08 May 2012

NEW YORK: Innovation, a focus on customer insights and encouraging collaboration are among the core qualities of the firms boasting the best leadership and delivering strong shareholder returns, a study has found.

The Hay Group, the consultancy, polled 7,000 executives from 2,300 organisations globally, who named General Electric, the conglomerate, as the company with the most effective management team.

It was followed in the rankings by Procter & Gamble, the FMCG manufacturer, IBM, the business services provider, Microsoft, the IT specialist, and Coca-Cola, the soft drinks expert.

McDonald's, the fast food chain, Accenture, the consultancy, Wal-Mart, the retailer, Johnson & Johnson, the healthcare company, and Unilever, from the consumer goods category, completed the top ten.

Over a ten year period, the top 20 operators – also housing Toyota, the carmaker, Nestlé, the packaged food group, and Shell, the energy giant – logged a 5.4% shareholder return, versus 2.9% for the S&P 500 index of major corporations.

The pre-eminent players did exhibit certain shared characteristics. For example, 94% of this cohort ran "unprofitable projects to try new things", beating the 49% posted by all other firms on this metric.

Figures here reached 90% and 47% respectively when it came to staff spending time discussing customers' needs, essentially matching scores for supporting employee learning in areas outside their main competencies.

Additional traits shared by the best-regarded enterprises included taking a dynamic approach to problem solving, balancing local and international talent among senior leadership, and recruiting cultural minorities.

"Leadership clarifies strategies and customer needs; elicits new insights from diverse, collaborative teams; and earns the focused effort and dedication that innovation requires," the Hay Group said. "Leadership creates a climate in which innovation is the expected norm, not the miraculous exception."

As further proof, 90% of the top 20 businesses had processes in place letting individuals circumvent the usual chain of command if they had an "excellent idea", compared with 63% for other firms.
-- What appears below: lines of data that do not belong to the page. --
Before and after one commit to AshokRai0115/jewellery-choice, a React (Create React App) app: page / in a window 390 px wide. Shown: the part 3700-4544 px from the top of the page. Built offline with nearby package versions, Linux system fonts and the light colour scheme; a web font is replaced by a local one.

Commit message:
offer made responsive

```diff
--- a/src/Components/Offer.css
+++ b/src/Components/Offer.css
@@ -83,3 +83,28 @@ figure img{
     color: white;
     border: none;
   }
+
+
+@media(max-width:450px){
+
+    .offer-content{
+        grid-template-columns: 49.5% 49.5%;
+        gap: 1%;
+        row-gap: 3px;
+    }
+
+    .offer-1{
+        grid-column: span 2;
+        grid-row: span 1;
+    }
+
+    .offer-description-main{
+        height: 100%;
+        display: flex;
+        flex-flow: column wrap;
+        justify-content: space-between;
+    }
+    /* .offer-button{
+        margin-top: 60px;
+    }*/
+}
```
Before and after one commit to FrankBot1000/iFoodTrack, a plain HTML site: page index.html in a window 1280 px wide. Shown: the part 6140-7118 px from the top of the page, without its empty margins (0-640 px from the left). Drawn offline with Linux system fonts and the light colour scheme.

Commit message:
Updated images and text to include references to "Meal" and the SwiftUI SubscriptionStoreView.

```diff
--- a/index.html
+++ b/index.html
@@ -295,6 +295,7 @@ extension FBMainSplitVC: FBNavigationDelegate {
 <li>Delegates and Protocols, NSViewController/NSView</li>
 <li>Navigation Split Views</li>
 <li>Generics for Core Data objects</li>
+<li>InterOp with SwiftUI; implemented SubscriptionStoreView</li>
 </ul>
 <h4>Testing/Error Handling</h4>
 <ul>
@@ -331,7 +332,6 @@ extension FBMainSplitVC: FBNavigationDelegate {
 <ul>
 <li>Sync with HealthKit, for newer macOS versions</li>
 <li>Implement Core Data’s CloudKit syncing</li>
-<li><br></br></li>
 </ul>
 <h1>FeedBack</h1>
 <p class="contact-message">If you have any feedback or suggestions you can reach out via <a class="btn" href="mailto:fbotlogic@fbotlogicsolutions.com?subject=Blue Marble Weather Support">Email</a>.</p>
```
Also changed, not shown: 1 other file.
Similarly, all of the top-ranked organisations provided "structured opportunities" for younger staff to promote creative ideas, falling to 68% for their less effective peers.

Moreover, senior executives from all of the 20 premier companies "celebrated" research and development successes, bettering the 49% recorded elsewhere.

Data sourced from The Hay Group; additional content by Warc staff